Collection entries
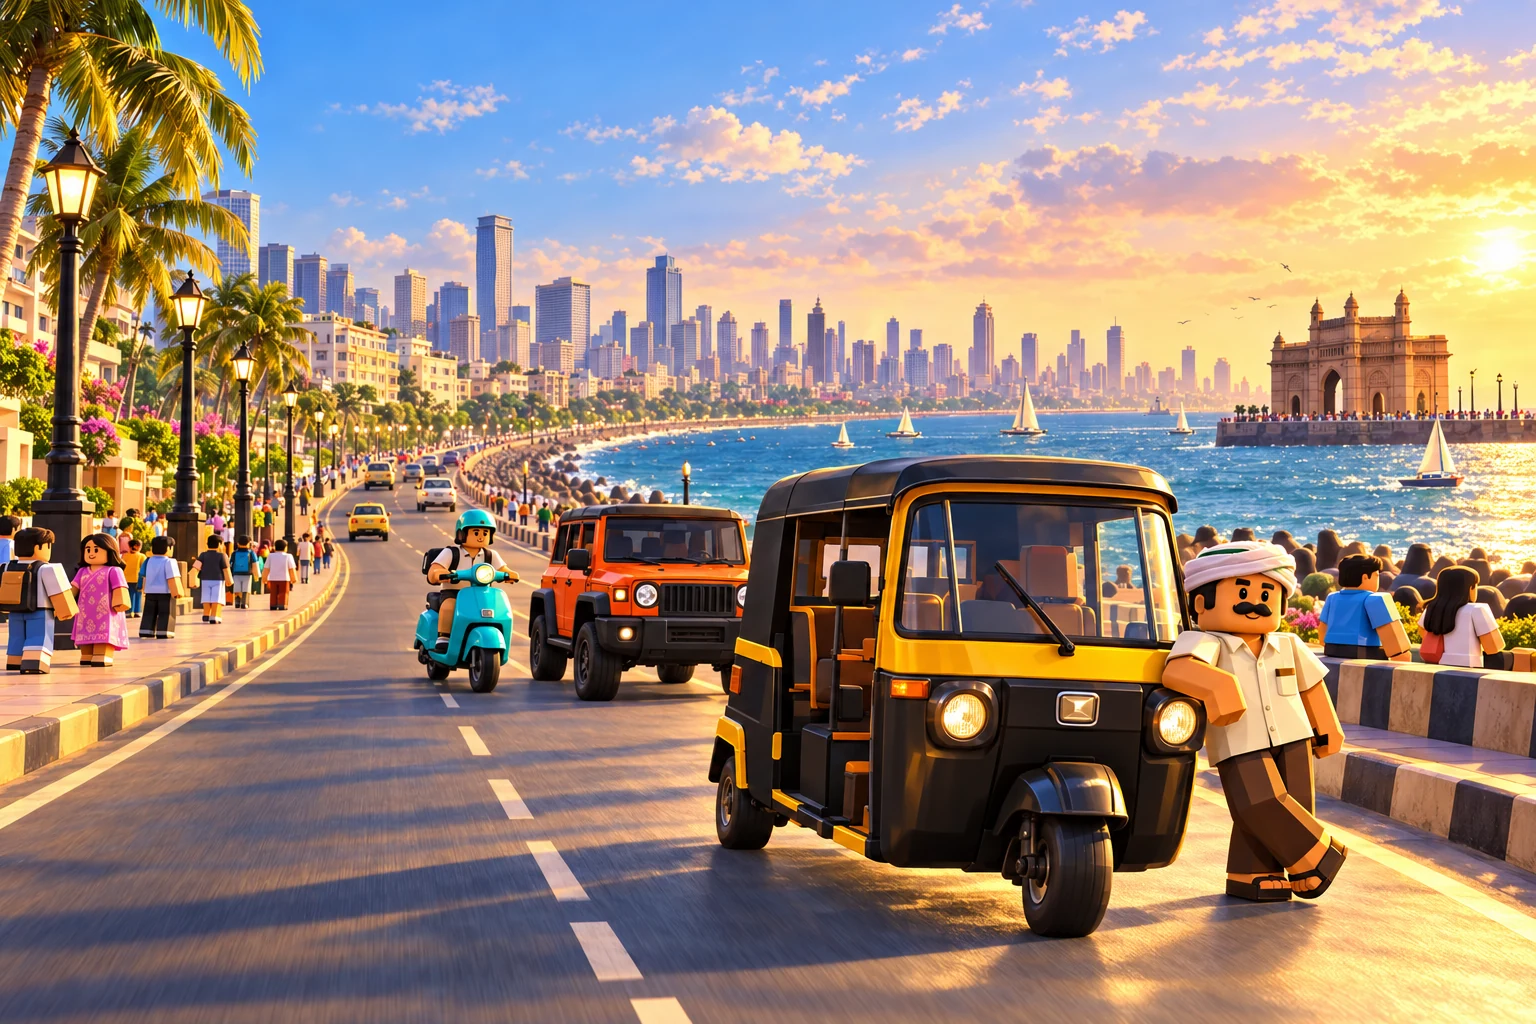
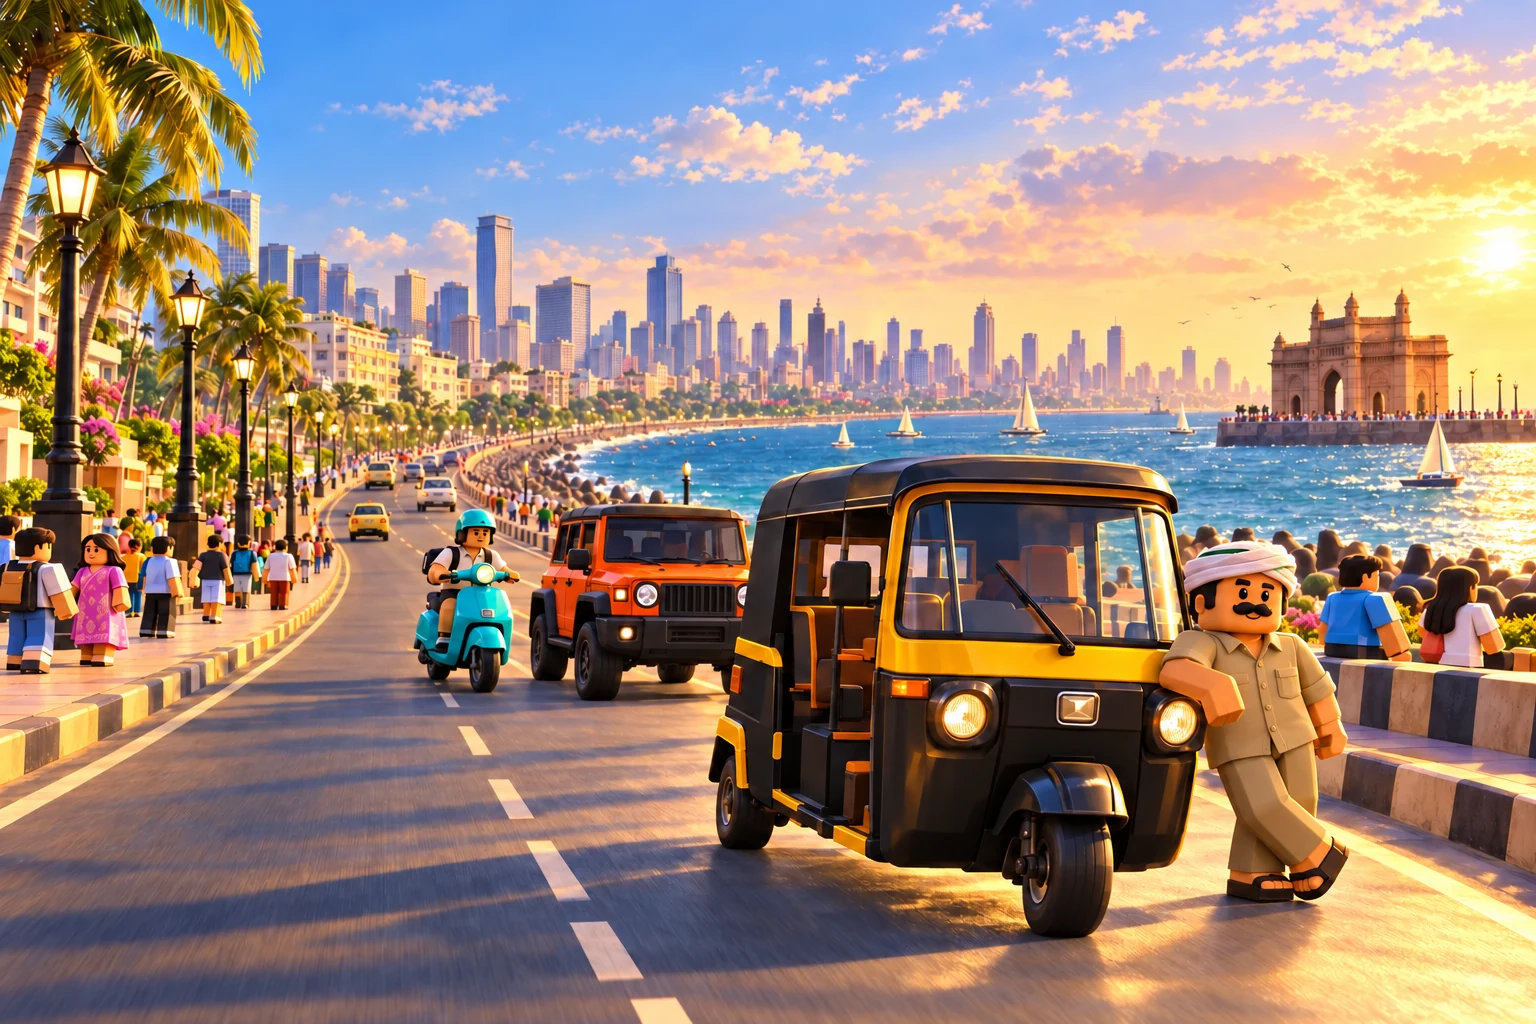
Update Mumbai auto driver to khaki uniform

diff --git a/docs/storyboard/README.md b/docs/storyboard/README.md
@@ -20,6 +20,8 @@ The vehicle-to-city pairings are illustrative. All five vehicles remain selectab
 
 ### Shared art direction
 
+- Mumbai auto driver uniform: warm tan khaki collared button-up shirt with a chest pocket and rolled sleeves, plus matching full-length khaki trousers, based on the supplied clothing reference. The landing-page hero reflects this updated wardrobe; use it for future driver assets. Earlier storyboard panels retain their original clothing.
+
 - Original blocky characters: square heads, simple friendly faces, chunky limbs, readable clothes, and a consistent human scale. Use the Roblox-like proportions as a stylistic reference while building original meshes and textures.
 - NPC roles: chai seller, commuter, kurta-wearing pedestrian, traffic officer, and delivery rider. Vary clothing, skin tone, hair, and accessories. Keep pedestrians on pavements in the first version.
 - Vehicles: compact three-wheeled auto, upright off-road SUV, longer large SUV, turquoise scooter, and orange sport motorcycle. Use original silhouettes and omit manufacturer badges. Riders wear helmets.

What the task asks
Answer with one number only: how many lines of the entries above include the word "auto"?

Expected answer
3